September 14, 2010 § Leave a comment
I like to think of myself as a movie afficionado, yet the fact that I had never before watched a silent film had been making me feel uncomfortable with this self proclaimed title for quite some time now. I am certainly familiar with the history of motion pictures, and could tell you that the 1927 film The Jazz Singer was the first movie to have dialogue sequences. The advent of actual speaking in movies was a game changer for the industry, which is reflected wonderfully in Sunset Boulevard, a film noir from 1950 which is responsible for the famous quote “I am big, it’s the pictures that got small!”
I was able to find a movie on Netflix called Easy Street. It is from 1917 and featured the king of silent movies himself, the great Charlie Chaplin – who, by the way, rocked the “Hitler” mustache far before the top dog Nazi. In the movie, Chaplin plays a tramp who becomes reformed by a mission on the outskirts of a rough neighborhood. He answers a “Help Wanted” sign in front of a police station and quickly becomes an officer. He gets in numerous fights with the local toughs, and one giant thug in particular. At one point the guy bends a lamp post with his bare hands to frighten Chaplin with his strength, at which time Chaplin manages to jam his head into the lantern on top and knock him out with the gas inside. Later on in the movie, he takes the same guy out again by dumping a cast iron stove out of a window and onto his head.
To be completely honest, I was thoroughly entertained throughout the duration of this movie. It was really pretty violent, but the director redeemed himself in the eyes of his prudeish audience (not me, I mean the people of the early 1900’s) by not having any blood, and by making the victims miraculously live through what seemed to be serious physical trauma (such as the aforementioend cast iron stove incident). At one point there is even a scene in which the thugs kidnap a young woman and lock her in a room with this crazed drug addict who keeps shooting up a syringe full of some unidentified substance (heroin?).

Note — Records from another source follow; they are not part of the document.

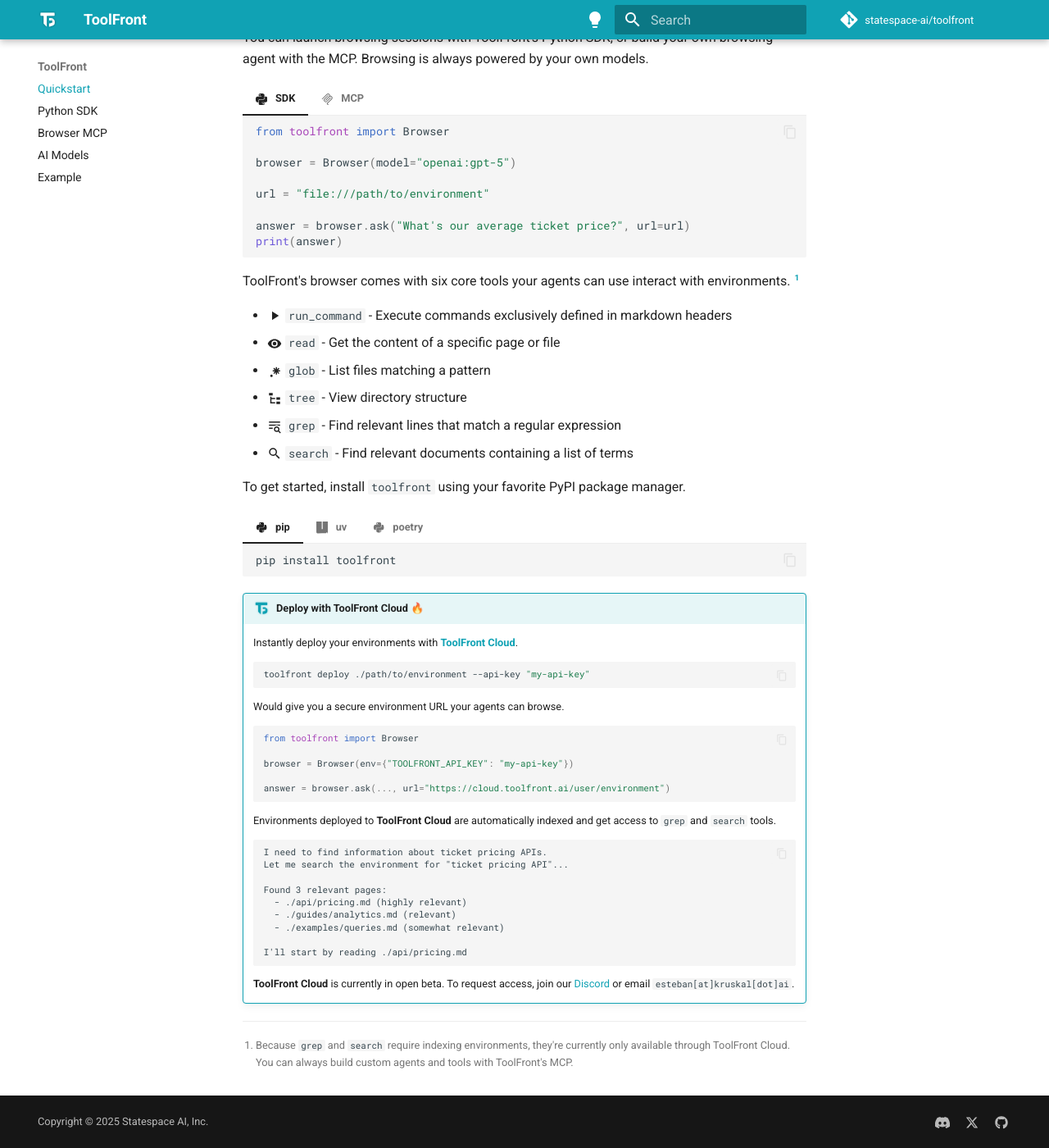
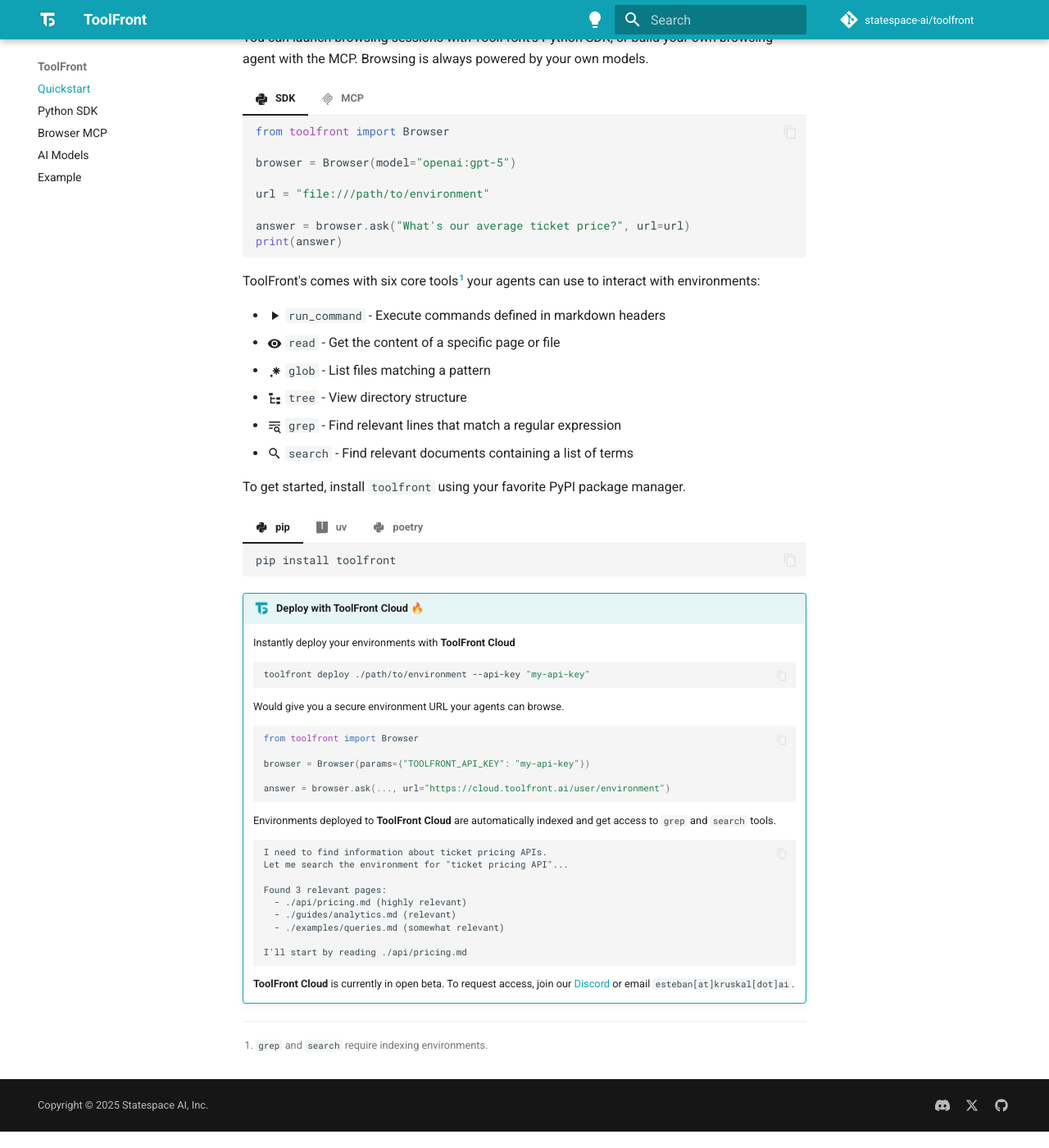
Before and after one commit to statespace-ai/toolfront, an MkDocs documentation site: the page built from docs/index.md, in a window 1280 px wide and 1400 px high, scrolled down 1151 px. Shown: the whole window at 82% size. Built offline with MkDocs 1.6.1 and Material for MkDocs 9.7.7, drawn with Linux system fonts in a browser that asks for light colours; comment, search, counter and statistics services are not loaded.

Commit message:
docs: cleanup

````diff
--- a/docs/index.md
+++ b/docs/index.md
@@ -98,16 +98,16 @@
     }
     ```
 
-ToolFront's browser comes with six core tools your agents can use interact with environments. [^1]
+ToolFront's comes with six core tools[^1] your agents can use to interact with environments:
 
-- :material-play:{ .middle } `run_command` - Execute commands exclusively defined in markdown headers
+- :material-play:{ .middle } `run_command` - Execute commands defined in markdown headers
 - :material-eye:{ .middle } `read` - Get the content of a specific page or file
 - :material-regex:{ .middle } `glob` - List files matching a pattern
 - :material-file-tree:{ .middle } `tree` - View directory structure
 - :material-text-search:{ .middle } `grep` - Find relevant lines that match a regular expression
 - :material-magnify:{ .middle } `search` - Find relevant documents containing a list of terms
 
-[^1]: Because `grep` and `search` require indexing environments, they're currently only available through ToolFront Cloud. You can always build custom agents and tools with ToolFront's MCP.
+[^1]: `grep` and `search` require indexing environments.
 
 To get started, install `toolfront` using your favorite PyPI package manager.
 
@@ -131,7 +131,7 @@
 
 !!! toolfront "Deploy with ToolFront Cloud 🔥"
 
-    Instantly deploy your environments with [**ToolFront Cloud**](./pages/toolfront_cloud.md).
+    Instantly deploy your environments with **ToolFront Cloud**
 
     ```bash
     toolfront deploy ./path/to/environment --api-key "my-api-key"
@@ -142,7 +142,7 @@
     ```python
     from toolfront import Browser
 
-    browser = Browser(env={"TOOLFRONT_API_KEY": "my-api-key"})
+    browser = Browser(params={"TOOLFRONT_API_KEY": "my-api-key"})
 
     answer = browser.ask(..., url="https://cloud.toolfront.ai/user/environment")
     ```
````
Also changed, not shown: README.md (+4 -4 lines).
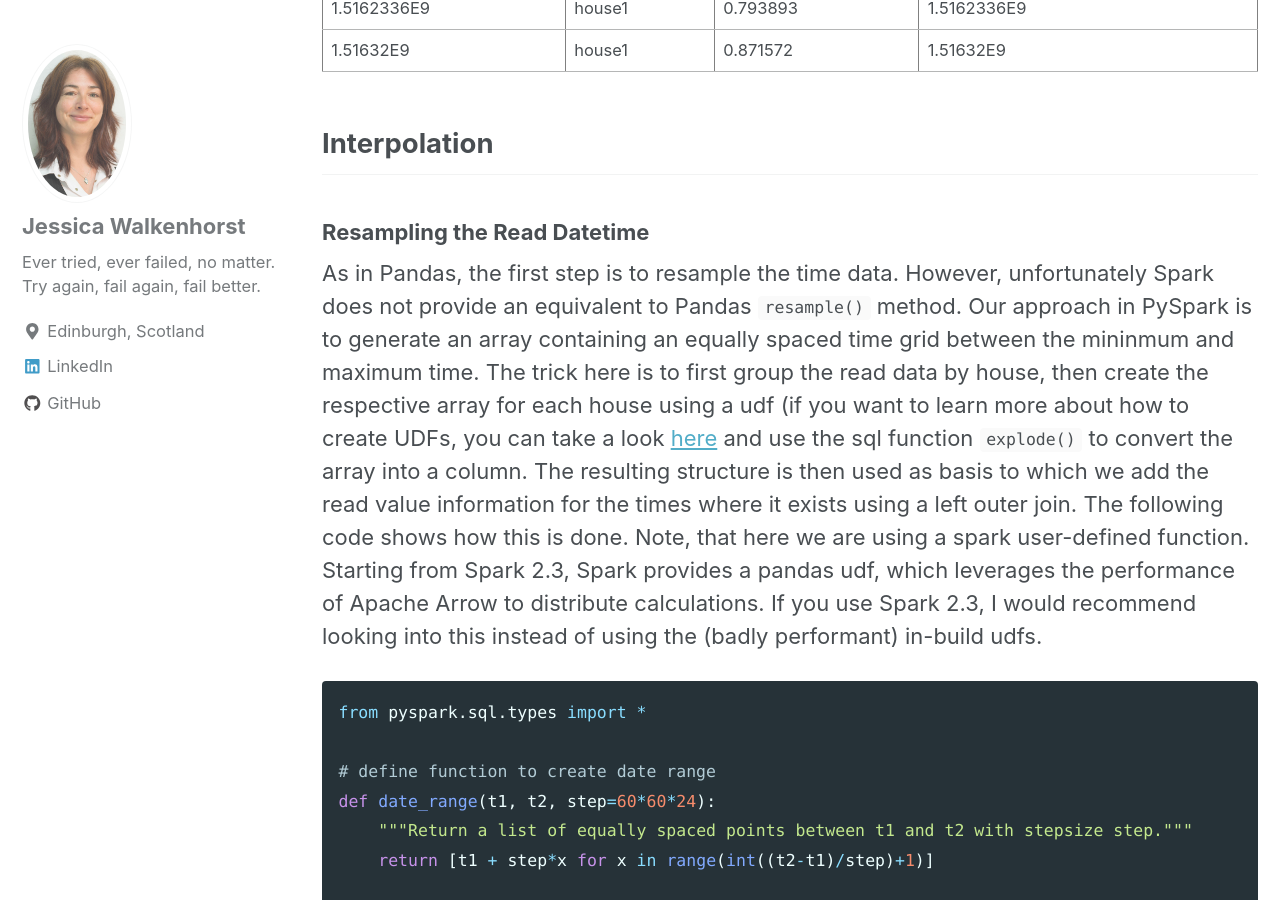
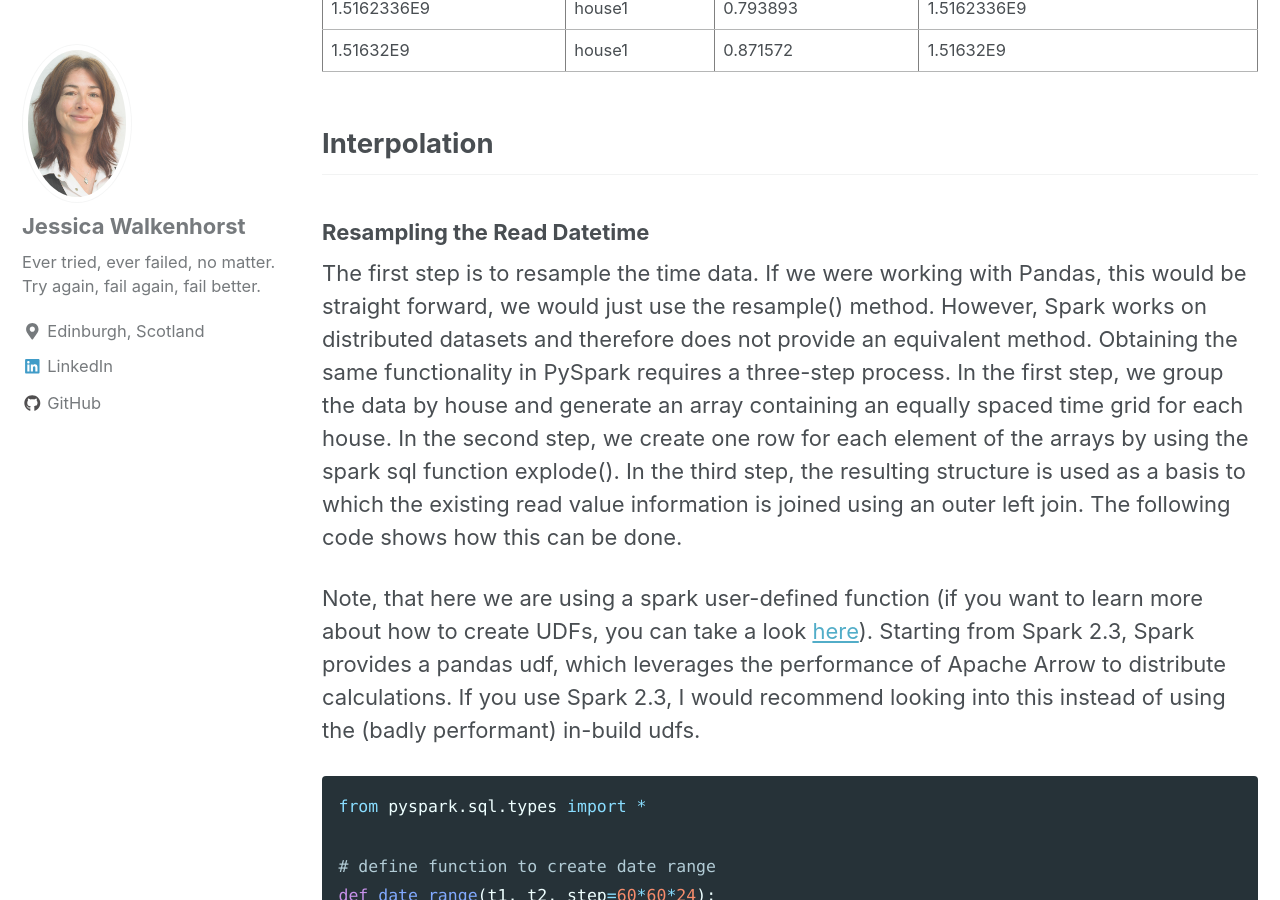
Before and after one commit to walkenho/walkenho.github.io, a Jekyll site: the page built from _posts/2019-01-21-interpolating-time-series-p2-spark.md, in a window 1280 px wide and 900 px high, scrolled down 3187 px. Built offline with Jekyll 4.4.1, drawn with Linux system fonts in a browser that asks for light colours; nearby versions of some CDN libraries; formulas are drawn with MathJax 3; some of the changed text lies outside the part shown.

Commit message:
Update 2019-01-21-interpolating-time-series-p2-spark.md

```diff
--- a/_posts/2019-01-21-interpolating-time-series-p2-spark.md
+++ b/_posts/2019-01-21-interpolating-time-series-p2-spark.md
@@ -173,12 +173,9 @@ We get a table like this:
 ## Interpolation
 ### Resampling the Read Datetime
 
-As in Pandas, the first step is to resample the time data. However, unfortunately Spark does not provide an equivalent to
-Pandas `resample()` method. Our approach in PySpark is to generate an array containing an equally spaced time grid between the mininmum
-and maximum time. The trick here is to first group the read data by house, then create the respective array for each house using a udf (if you want to learn more about how to create UDFs, you can take a look [here](https://walkenho.github.io/how-to-convert-python-functions-into-pyspark-UDFs/) and
-use the sql function `explode()` to convert the array into a column. The resulting structure is then used as basis to which we add
-the read value information for the times where it exists using a left outer join. The following code shows how this is done. Note, that here
-we are using a spark user-defined function. Starting from Spark 2.3, Spark provides a pandas udf, which leverages the performance of Apache Arrow
+The first step is to resample the time data. If we were working with Pandas, this would be straight forward, we would just use the resample() method. However, Spark works on distributed datasets and therefore does not provide an equivalent method. Obtaining the same functionality in PySpark requires a three-step process. In the first step, we group the data by house and generate an array containing an equally spaced time grid for each house. In the second step, we create one row for each element of the arrays by using the spark sql function explode(). In the third step, the resulting structure is used as a basis to which the existing read value information is joined using an outer left join. The following code shows how this can be done.
+
+Note, that here we are using a spark user-defined function (if you want to learn more about how to create UDFs, you can take a look [here](https://walkenho.github.io/how-to-convert-python-functions-into-pyspark-UDFs/)). Starting from Spark 2.3, Spark provides a pandas udf, which leverages the performance of Apache Arrow
 to distribute calculations. If you use Spark 2.3, I would recommend looking into this instead of using the (badly performant) in-build udfs.
 
 
@@ -390,7 +387,7 @@ We can clearly see how in the top figure, the gaps have been filled with the las
 the gaps have been filled with the next value to come and in the bottom figure the difference has been interpolated.
 
 ## Summary and Conclusion
-In this post we have seen how we can use PySpark to perform end-to-end interpolation of time series data. We have demonstrated,
+In this post, we have seen how we can use PySpark to perform end-to-end interpolation of time series data. We have demonstrated,
 how we can use resample time series data and how we can use the
 `Window` function in combination with the `first()` and `last()`
 function to fill-in the generated missing values. We have then seen, how we can use a user-defined function to perform a simple
```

More than once I found myself laughing out loud at Chaplin’s physical comedy, which was good enough to make me forget the lack of dialogue. He was a real riot. I walked around the living room trying to imitate his trademark shuffle, but Stephanie said I just looked constipated. I guess physical comedy isn’t my thing. However, I think I could get used to silent movies – or at least Charlie Chaplin.